Look for the word "QLineEdit" in the entries and copy each line where it appears.

**** Source information

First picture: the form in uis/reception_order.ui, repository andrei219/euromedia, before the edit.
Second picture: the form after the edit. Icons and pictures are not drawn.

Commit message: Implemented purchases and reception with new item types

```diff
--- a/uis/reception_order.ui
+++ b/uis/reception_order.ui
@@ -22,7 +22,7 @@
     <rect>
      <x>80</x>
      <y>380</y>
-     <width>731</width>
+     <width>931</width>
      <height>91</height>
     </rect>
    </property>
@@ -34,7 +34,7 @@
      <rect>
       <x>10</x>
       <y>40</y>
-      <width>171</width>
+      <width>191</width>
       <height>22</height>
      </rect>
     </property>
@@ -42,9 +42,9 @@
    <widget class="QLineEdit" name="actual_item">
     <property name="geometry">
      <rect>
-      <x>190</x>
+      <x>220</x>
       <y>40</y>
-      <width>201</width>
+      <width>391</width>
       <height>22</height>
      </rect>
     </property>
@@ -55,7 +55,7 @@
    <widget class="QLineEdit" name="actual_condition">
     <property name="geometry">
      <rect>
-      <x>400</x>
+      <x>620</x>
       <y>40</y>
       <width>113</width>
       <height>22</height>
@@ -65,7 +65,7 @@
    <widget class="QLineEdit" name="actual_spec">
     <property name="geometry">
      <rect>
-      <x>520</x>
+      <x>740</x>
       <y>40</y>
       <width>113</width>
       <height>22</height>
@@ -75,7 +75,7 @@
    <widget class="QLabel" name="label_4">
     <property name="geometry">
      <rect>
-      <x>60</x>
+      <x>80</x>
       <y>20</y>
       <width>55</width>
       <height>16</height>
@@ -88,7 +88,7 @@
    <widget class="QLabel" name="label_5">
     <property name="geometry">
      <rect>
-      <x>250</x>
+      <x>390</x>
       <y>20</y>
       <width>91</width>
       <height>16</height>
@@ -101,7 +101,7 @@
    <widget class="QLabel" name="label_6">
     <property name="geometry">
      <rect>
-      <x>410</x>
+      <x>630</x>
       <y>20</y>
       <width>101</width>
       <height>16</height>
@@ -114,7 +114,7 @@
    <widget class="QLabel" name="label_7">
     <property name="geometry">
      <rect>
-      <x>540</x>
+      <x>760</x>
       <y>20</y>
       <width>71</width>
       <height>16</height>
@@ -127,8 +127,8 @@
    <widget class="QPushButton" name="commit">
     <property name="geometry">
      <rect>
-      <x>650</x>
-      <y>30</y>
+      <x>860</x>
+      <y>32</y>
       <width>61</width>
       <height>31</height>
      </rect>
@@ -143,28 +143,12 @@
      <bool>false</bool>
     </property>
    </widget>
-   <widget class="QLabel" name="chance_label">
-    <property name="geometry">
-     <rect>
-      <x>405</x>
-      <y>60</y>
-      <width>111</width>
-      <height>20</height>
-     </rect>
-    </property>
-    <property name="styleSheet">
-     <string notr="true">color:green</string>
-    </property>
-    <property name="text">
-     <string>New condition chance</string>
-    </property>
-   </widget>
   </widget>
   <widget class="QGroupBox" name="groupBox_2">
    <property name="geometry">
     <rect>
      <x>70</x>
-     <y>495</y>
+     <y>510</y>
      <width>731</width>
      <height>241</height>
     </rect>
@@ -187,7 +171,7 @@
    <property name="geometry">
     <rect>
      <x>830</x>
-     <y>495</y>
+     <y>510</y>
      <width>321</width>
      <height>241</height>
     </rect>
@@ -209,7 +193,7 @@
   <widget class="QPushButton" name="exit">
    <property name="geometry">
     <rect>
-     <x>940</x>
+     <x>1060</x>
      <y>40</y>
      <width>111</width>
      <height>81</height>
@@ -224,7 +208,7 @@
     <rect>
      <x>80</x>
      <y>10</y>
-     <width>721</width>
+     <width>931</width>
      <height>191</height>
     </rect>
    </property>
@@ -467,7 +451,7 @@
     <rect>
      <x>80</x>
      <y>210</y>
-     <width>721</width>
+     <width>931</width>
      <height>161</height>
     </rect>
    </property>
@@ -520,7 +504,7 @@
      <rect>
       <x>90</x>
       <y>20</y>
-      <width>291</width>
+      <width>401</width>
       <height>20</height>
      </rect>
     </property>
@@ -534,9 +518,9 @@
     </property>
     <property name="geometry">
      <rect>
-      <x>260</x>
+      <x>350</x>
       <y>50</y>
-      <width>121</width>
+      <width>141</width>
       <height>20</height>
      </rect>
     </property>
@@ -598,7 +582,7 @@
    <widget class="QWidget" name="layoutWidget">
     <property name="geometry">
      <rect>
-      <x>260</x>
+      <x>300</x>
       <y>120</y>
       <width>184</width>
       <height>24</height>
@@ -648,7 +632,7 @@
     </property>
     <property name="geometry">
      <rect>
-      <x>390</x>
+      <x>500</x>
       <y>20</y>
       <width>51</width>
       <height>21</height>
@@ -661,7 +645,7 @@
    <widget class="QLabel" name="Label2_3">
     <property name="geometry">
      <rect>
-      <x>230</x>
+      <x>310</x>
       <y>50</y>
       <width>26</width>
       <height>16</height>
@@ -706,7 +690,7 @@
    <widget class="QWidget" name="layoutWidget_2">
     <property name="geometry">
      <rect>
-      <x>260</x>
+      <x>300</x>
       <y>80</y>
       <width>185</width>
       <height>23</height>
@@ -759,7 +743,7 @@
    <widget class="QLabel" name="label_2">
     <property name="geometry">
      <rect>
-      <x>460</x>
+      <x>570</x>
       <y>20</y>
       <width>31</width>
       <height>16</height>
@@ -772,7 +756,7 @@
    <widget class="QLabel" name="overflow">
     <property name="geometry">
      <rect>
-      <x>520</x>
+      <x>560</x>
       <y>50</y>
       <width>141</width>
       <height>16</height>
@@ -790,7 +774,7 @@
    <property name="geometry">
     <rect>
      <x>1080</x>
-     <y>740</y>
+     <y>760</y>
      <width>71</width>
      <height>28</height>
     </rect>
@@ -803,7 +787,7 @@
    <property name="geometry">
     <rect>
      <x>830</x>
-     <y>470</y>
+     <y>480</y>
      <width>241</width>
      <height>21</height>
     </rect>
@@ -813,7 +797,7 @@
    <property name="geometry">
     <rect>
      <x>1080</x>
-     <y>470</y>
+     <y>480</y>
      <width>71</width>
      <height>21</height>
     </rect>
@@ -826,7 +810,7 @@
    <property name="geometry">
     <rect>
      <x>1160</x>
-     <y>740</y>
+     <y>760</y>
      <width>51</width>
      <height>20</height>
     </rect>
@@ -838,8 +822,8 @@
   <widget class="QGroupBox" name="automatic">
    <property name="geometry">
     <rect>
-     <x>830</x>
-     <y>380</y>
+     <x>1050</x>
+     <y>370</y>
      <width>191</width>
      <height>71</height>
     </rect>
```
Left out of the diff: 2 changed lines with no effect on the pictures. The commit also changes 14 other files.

********

**Answer**
    <widget class="QLineEdit" name="actual_item">
    <widget class="QLineEdit" name="actual_condition">
    <widget class="QLineEdit" name="actual_spec">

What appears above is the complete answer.